The lease accounting standards do not explicitly define what a leasehold/tenant improvement is. It's not uncommon within a lease portfolio with certain leased assets the lessee will make payments for improvements to the underlying asset. The accounting for this transaction can significantly differ depending on the circumstances between the lessor and lessee.
For example, how does the lessee account for a scenario when they make improvements to the leased asset and are subsequently reimbursed by the lessor?
Before going further, it's essential to understand the interplay between lease incentives and leasehold improvement.
IFRS 16 defines a lease incentive as:
Payments made by a lessor to a lessee associated with a lease, or the reimbursement or assumption by a lessor of costs of a lessee.
ASC 842 defines a lease incentive as:
a. Payments made to or on behalf of the lessee
b. Losses incurred by the lessor as a result of assuming a lessee's pre-existing lease with a third party.
As we explore this topic further, the accounting theory starts as relatively straightforward becomes complex very quickly.

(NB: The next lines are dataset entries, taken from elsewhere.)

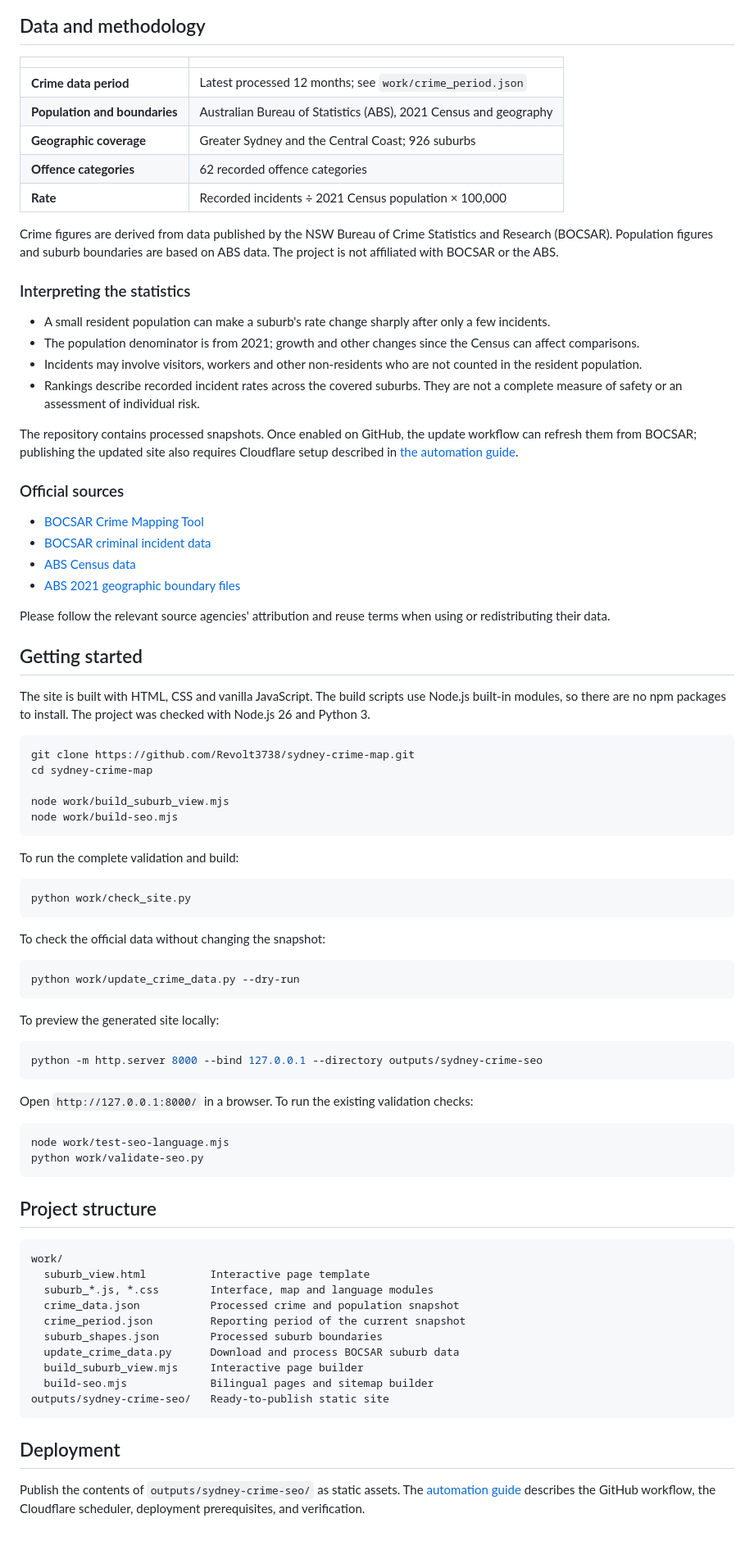
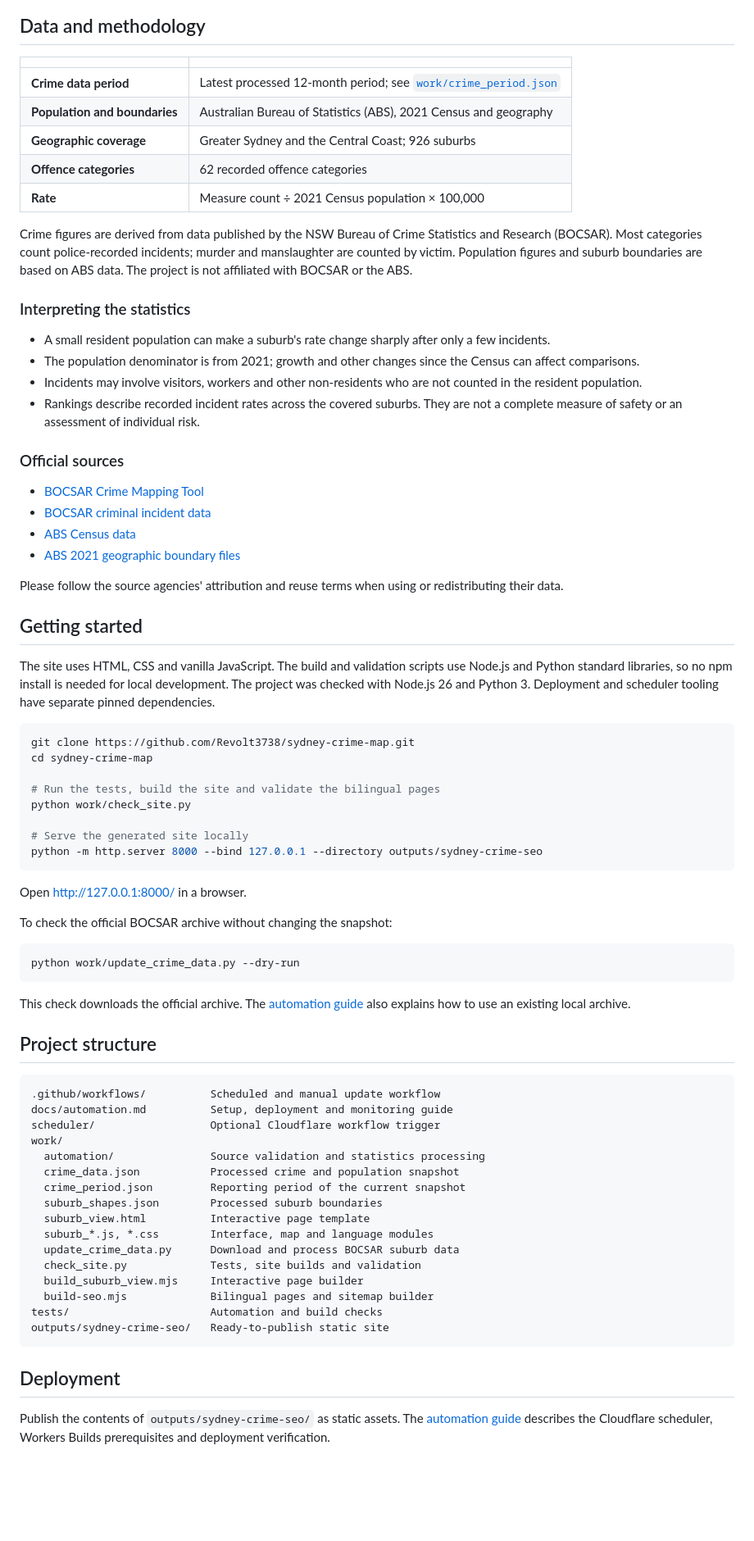
Before and after one commit to Revolt3738/sydney-crime-map, a Markdown page: README.md, the part around one of its changes. Shown at 82% size. GitHub-like rendering; blank space fills up the shorter version.

````diff
--- a/README.md
+++ b/README.md
@@ -47,13 +75,13 @@ Sydney Crime Map is an independent, bilingual tool for exploring police-recorded
 
 | | |
 | --- | --- |
-| **Crime data period** | Latest processed 12 months; see `work/crime_period.json` |
+| **Crime data period** | Latest processed 12-month period; see [`work/crime_period.json`](work/crime_period.json) |
 | **Population and boundaries** | Australian Bureau of Statistics (ABS), 2021 Census and geography |
 | **Geographic coverage** | Greater Sydney and the Central Coast; 926 suburbs |
 | **Offence categories** | 62 recorded offence categories |
-| **Rate** | Recorded incidents ÷ 2021 Census population × 100,000 |
+| **Rate** | Measure count ÷ 2021 Census population × 100,000 |
 
-Crime figures are derived from data published by the NSW Bureau of Crime Statistics and Research (BOCSAR). Population figures and suburb boundaries are based on ABS data. The project is not affiliated with BOCSAR or the ABS.
+Crime figures are derived from data published by the NSW Bureau of Crime Statistics and Research (BOCSAR). Most categories count police-recorded incidents; murder and manslaughter are counted by victim. Population figures and suburb boundaries are based on ABS data. The project is not affiliated with BOCSAR or the ABS.
 
 ### Interpreting the statistics
 
@@ -62,8 +90,6 @@ Crime figures are derived from data published by the NSW Bureau of Crime Statist
 - Incidents may involve visitors, workers and other non-residents who are not counted in the resident population.
 - Rankings describe recorded incident rates across the covered suburbs. They are not a complete measure of safety or an assessment of individual risk.
 
-The repository contains processed snapshots. Once enabled on GitHub, the update workflow can refresh them from BOCSAR; publishing the updated site also requires Cloudflare setup described in [the automation guide](docs/automation.md).
-
 ### Official sources
 
 - [BOCSAR Crime Mapping Tool](https://crimetool.bocsar.nsw.gov.au/bocsar)
@@ -71,60 +97,54 @@ The repository contains processed snapshots. Once enabled on GitHub, the update
 - [ABS Census data](https://www.abs.gov.au/census/find-census-data)
 - [ABS 2021 geographic boundary files](https://www.abs.gov.au/statistics/standards/australian-statistical-geography-standard-asgs/edition-3-july-2021-june-2026/access-and-downloads/digital-boundary-files)
 
-Please follow the relevant source agencies' attribution and reuse terms when using or redistributing their data.
+Please follow the source agencies' attribution and reuse terms when using or redistributing their data.
 
 ## Getting started
 
-The site is built with HTML, CSS and vanilla JavaScript. The build scripts use Node.js built-in modules, so there are no npm packages to install. The project was checked with Node.js 26 and Python 3.
+The site uses HTML, CSS and vanilla JavaScript. The build and validation scripts use Node.js and Python standard libraries, so no npm install is needed for local development. The project was checked with Node.js 26 and Python 3. Deployment and scheduler tooling have separate pinned dependencies.
 
 ```bash
 git clone https://github.com/Revolt3738/sydney-crime-map.git
 cd sydney-crime-map
 
-node work/build_suburb_view.mjs
-node work/build-seo.mjs
+# Run the tests, build the site and validate the bilingual pages
+python work/check_site.py
+
+# Serve the generated site locally
+python -m http.server 8000 --bind 127.0.0.1 --directory outputs/sydney-crime-seo
 ```
 
-To run the complete validation and build:
+Open [http://127.0.0.1:8000/](http://127.0.0.1:8000/) in a browser.
 
-```bash
-python work/check_site.py
-```
-
-To check the official data without changing the snapshot:
+To check the official BOCSAR archive without changing the snapshot:
 
 ```bash
 python work/update_crime_data.py --dry-run
 ```
 
-To preview the generated site locally:
-
-```bash
-python -m http.server 8000 --bind 127.0.0.1 --directory outputs/sydney-crime-seo
-```
-
-Open `http://127.0.0.1:8000/` in a browser. To run the existing validation checks:
-
-```bash
-node work/test-seo-language.mjs
-python work/validate-seo.py
-```
+This check downloads the official archive. The [automation guide](docs/automation.md#local-verification) also explains how to use an existing local archive.
 
 ## Project structure
 
 ```text
+.github/workflows/          Scheduled and manual update workflow
+docs/automation.md          Setup, deployment and monitoring guide
+scheduler/                  Optional Cloudflare workflow trigger
 work/
-  suburb_view.html          Interactive page template
-  suburb_*.js, *.css        Interface, map and language modules
+  automation/               Source validation and statistics processing
   crime_data.json           Processed crime and population snapshot
   crime_period.json         Reporting period of the current snapshot
   suburb_shapes.json        Processed suburb boundaries
+  suburb_view.html          Interactive page template
+  suburb_*.js, *.css        Interface, map and language modules
   update_crime_data.py      Download and process BOCSAR suburb data
+  check_site.py             Tests, site builds and validation
   build_suburb_view.mjs     Interactive page builder
   build-seo.mjs             Bilingual pages and sitemap builder
+tests/                      Automation and build checks
 outputs/sydney-crime-seo/   Ready-to-publish static site
 ```
 
 ## Deployment
 
-Publish the contents of `outputs/sydney-crime-seo/` as static assets. The [automation guide](docs/automation.md) describes the GitHub workflow, the Cloudflare scheduler, deployment prerequisites, and verification.
+Publish the contents of `outputs/sydney-crime-seo/` as static assets. The [automation guide](docs/automation.md) describes the Cloudflare scheduler, Workers Builds prerequisites and deployment verification.
````
Also changed, not shown: other parts of README.md (+51 -23 lines), docs/site-preview.jpg (added).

As a result, there is a diversity of practice of how lease incentives and leasehold improvements are accounted for.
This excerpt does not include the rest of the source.